→ **Goal of the exercise**: Please reproduce the data exactly, though every picture must stay out.

[Data items]
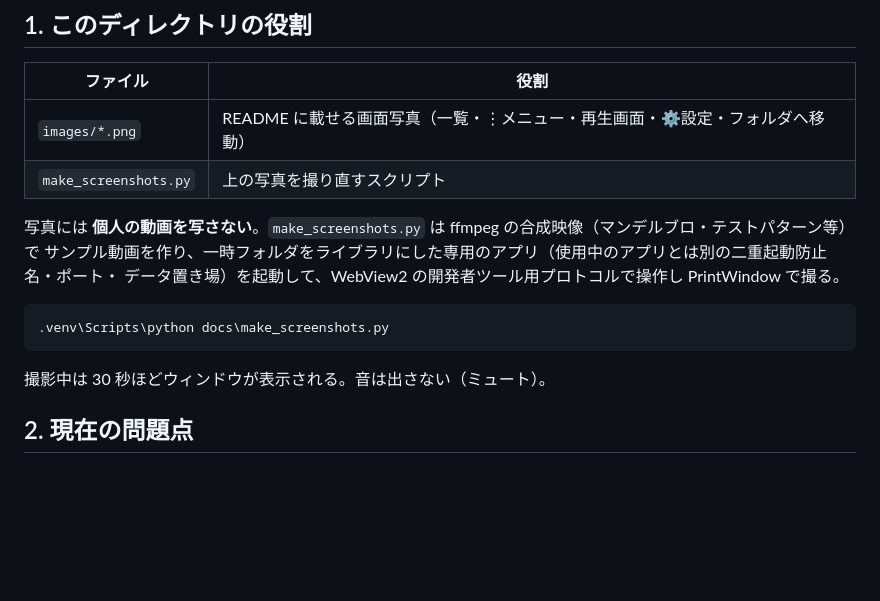
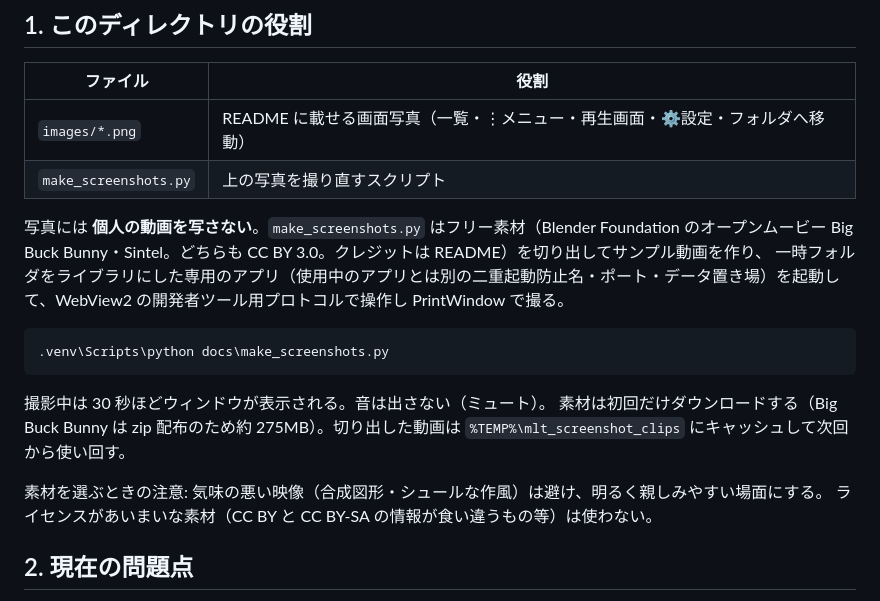
Before and after one commit to keigoly/local-tube-player, a Markdown page: docs/DEVELOPMENT.md, the part around the change. Drawn GitHub-style; blank space fills up the shorter version.

Commit message:
Use Blender open movies for README screenshots
Replace the synthetic ffmpeg footage with excerpts from Big Buck Bunny
and Sintel (Blender Foundation, CC BY 3.0). Credits are in the README
license section. Downloaded clips are cached under %TEMP%.

Co-Authored-By: Claude Opus 5.5 (1M context) <noreply@anthropic.com>

````diff
--- a/docs/DEVELOPMENT.md
+++ b/docs/DEVELOPMENT.md
@@ -7,15 +7,20 @@
 | `images/*.png` | README に載せる画面写真（一覧・⋮メニュー・再生画面・⚙設定・フォルダへ移動） |
 | `make_screenshots.py` | 上の写真を撮り直すスクリプト |
 
-写真には **個人の動画を写さない**。`make_screenshots.py` は ffmpeg の合成映像（マンデルブロ・テストパターン等）で
-サンプル動画を作り、一時フォルダをライブラリにした専用のアプリ（使用中のアプリとは別の二重起動防止名・ポート・
-データ置き場）を起動して、WebView2 の開発者ツール用プロトコルで操作し PrintWindow で撮る。
+写真には **個人の動画を写さない**。`make_screenshots.py` はフリー素材（Blender Foundation のオープンムービー
+Big Buck Bunny・Sintel。どちらも CC BY 3.0。クレジットは README）を切り出してサンプル動画を作り、
+一時フォルダをライブラリにした専用のアプリ（使用中のアプリとは別の二重起動防止名・ポート・データ置き場）を起動して、WebView2 の開発者ツール用プロトコルで操作し PrintWindow で撮る。
 
 ```bat
 .venv\Scripts\python docs\make_screenshots.py
 ```
 
 撮影中は 30 秒ほどウィンドウが表示される。音は出さない（ミュート）。
+素材は初回だけダウンロードする（Big Buck Bunny は zip 配布のため約 275MB）。切り出した動画は
+`%TEMP%\mlt_screenshot_clips` にキャッシュして次回から使い回す。
+
+素材を選ぶときの注意: 気味の悪い映像（合成図形・シュールな作風）は避け、明るく親しみやすい場面にする。
+ライセンスがあいまいな素材（CC BY と CC BY-SA の情報が食い違うもの等）は使わない。
 
 ## 2. 現在の問題点
 
````
Also changed, not shown: README.md (+8 -1 lines), docs/images/library.png, docs/images/menu.png, docs/images/move.png, docs/images/settings.png, 2 other files.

→ **Task output**:
Before and after one commit to keigoly/local-tube-player, a Markdown page: docs/DEVELOPMENT.md, the part around the change. Drawn GitHub-style; blank space fills up the shorter version.

Commit message:
Use Blender open movies for README screenshots
Replace the synthetic ffmpeg footage with excerpts from Big Buck Bunny
and Sintel (Blender Foundation, CC BY 3.0). Credits are in the README
license section. Downloaded clips are cached under %TEMP%.

Co-Authored-By: Claude Opus 5.5 (1M context) <noreply@anthropic.com>

````diff
--- a/docs/DEVELOPMENT.md
+++ b/docs/DEVELOPMENT.md
@@ -7,15 +7,20 @@
 | `images/*.png` | README に載せる画面写真（一覧・⋮メニュー・再生画面・⚙設定・フォルダへ移動） |
 | `make_screenshots.py` | 上の写真を撮り直すスクリプト |
 
-写真には **個人の動画を写さない**。`make_screenshots.py` は ffmpeg の合成映像（マンデルブロ・テストパターン等）で
-サンプル動画を作り、一時フォルダをライブラリにした専用のアプリ（使用中のアプリとは別の二重起動防止名・ポート・
-データ置き場）を起動して、WebView2 の開発者ツール用プロトコルで操作し PrintWindow で撮る。
+写真には **個人の動画を写さない**。`make_screenshots.py` はフリー素材（Blender Foundation のオープンムービー
+Big Buck Bunny・Sintel。どちらも CC BY 3.0。クレジットは README）を切り出してサンプル動画を作り、
+一時フォルダをライブラリにした専用のアプリ（使用中のアプリとは別の二重起動防止名・ポート・データ置き場）を起動して、WebView2 の開発者ツール用プロトコルで操作し PrintWindow で撮る。
 
 ```bat
 .venv\Scripts\python docs\make_screenshots.py
 ```
 
 撮影中は 30 秒ほどウィンドウが表示される。音は出さない（ミュート）。
+素材は初回だけダウンロードする（Big Buck Bunny は zip 配布のため約 275MB）。切り出した動画は
+`%TEMP%\mlt_screenshot_clips` にキャッシュして次回から使い回す。
+
+素材を選ぶときの注意: 気味の悪い映像（合成図形・シュールな作風）は避け、明るく親しみやすい場面にする。
+ライセンスがあいまいな素材（CC BY と CC BY-SA の情報が食い違うもの等）は使わない。
 
 ## 2. 現在の問題点
 
````
Also changed, not shown: README.md (+8 -1 lines), docs/images/library.png, docs/images/menu.png, docs/images/move.png, docs/images/settings.png, 2 other files.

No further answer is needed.